= Raw data =

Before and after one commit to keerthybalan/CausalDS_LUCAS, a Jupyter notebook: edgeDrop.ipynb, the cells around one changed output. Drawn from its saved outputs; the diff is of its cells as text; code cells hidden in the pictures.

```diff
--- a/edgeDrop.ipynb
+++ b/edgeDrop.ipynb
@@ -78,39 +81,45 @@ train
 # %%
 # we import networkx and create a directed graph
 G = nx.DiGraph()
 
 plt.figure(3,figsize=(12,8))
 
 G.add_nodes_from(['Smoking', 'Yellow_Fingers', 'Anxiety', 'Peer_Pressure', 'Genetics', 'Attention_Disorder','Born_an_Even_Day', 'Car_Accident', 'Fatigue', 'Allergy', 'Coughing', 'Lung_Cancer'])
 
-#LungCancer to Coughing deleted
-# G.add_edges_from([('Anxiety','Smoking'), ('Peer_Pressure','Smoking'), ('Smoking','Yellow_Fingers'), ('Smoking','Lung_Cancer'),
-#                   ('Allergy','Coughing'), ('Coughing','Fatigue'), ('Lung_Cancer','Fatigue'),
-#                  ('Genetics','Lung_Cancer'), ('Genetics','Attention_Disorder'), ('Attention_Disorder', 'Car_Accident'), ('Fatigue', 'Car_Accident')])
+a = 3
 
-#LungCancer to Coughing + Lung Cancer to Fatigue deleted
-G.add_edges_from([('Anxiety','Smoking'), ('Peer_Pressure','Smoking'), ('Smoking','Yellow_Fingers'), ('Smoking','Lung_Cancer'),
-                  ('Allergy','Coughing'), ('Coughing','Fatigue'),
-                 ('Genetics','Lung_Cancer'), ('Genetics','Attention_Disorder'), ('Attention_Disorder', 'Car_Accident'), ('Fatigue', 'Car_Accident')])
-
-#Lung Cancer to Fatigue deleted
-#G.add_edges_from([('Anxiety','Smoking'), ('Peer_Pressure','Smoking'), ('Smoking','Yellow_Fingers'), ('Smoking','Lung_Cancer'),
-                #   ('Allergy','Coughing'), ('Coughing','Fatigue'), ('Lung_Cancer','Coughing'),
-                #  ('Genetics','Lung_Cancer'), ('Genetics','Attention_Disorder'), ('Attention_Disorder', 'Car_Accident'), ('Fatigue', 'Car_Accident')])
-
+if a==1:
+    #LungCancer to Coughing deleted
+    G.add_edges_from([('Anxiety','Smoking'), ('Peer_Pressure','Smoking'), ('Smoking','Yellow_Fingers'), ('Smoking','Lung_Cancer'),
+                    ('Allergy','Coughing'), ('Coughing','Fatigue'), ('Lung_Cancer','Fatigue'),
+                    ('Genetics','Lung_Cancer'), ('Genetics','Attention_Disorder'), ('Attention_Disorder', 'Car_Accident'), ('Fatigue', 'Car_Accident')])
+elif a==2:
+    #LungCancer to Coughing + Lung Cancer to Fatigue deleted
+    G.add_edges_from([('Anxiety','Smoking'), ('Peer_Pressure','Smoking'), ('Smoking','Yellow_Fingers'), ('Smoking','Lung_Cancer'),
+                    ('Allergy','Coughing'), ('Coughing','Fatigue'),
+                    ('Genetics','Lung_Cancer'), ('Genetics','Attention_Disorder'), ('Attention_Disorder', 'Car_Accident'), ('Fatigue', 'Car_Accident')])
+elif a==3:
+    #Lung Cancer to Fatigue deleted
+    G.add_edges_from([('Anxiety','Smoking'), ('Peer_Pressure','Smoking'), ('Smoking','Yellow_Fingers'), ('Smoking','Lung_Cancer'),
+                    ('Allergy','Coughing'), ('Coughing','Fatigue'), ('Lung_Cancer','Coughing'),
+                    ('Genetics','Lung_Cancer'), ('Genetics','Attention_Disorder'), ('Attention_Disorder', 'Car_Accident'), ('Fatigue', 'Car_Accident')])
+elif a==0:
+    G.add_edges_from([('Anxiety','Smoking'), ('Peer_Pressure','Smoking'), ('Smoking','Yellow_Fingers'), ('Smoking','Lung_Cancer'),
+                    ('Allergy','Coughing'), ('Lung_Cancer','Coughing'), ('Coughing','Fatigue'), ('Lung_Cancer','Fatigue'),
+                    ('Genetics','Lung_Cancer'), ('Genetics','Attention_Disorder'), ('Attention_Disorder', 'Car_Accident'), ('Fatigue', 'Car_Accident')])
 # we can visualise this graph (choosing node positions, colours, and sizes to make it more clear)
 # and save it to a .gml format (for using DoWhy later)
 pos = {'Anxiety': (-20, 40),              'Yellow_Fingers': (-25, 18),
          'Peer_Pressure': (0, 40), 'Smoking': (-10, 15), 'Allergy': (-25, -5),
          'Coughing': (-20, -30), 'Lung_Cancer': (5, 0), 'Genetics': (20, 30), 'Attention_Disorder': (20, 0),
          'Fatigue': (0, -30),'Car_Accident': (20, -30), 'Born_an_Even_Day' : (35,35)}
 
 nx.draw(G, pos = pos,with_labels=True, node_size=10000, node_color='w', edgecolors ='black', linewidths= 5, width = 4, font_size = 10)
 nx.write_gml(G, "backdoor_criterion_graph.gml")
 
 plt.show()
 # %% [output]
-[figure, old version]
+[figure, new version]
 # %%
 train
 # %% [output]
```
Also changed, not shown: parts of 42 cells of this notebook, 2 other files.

= Action item =
Search the preceding listing for "deleted", then copy every line that holds it.

= Output for this exercise =
-#LungCancer to Coughing deleted
-#LungCancer to Coughing + Lung Cancer to Fatigue deleted
-#Lung Cancer to Fatigue deleted
+    #LungCancer to Coughing deleted
+    #LungCancer to Coughing + Lung Cancer to Fatigue deleted
+    #Lung Cancer to Fatigue deleted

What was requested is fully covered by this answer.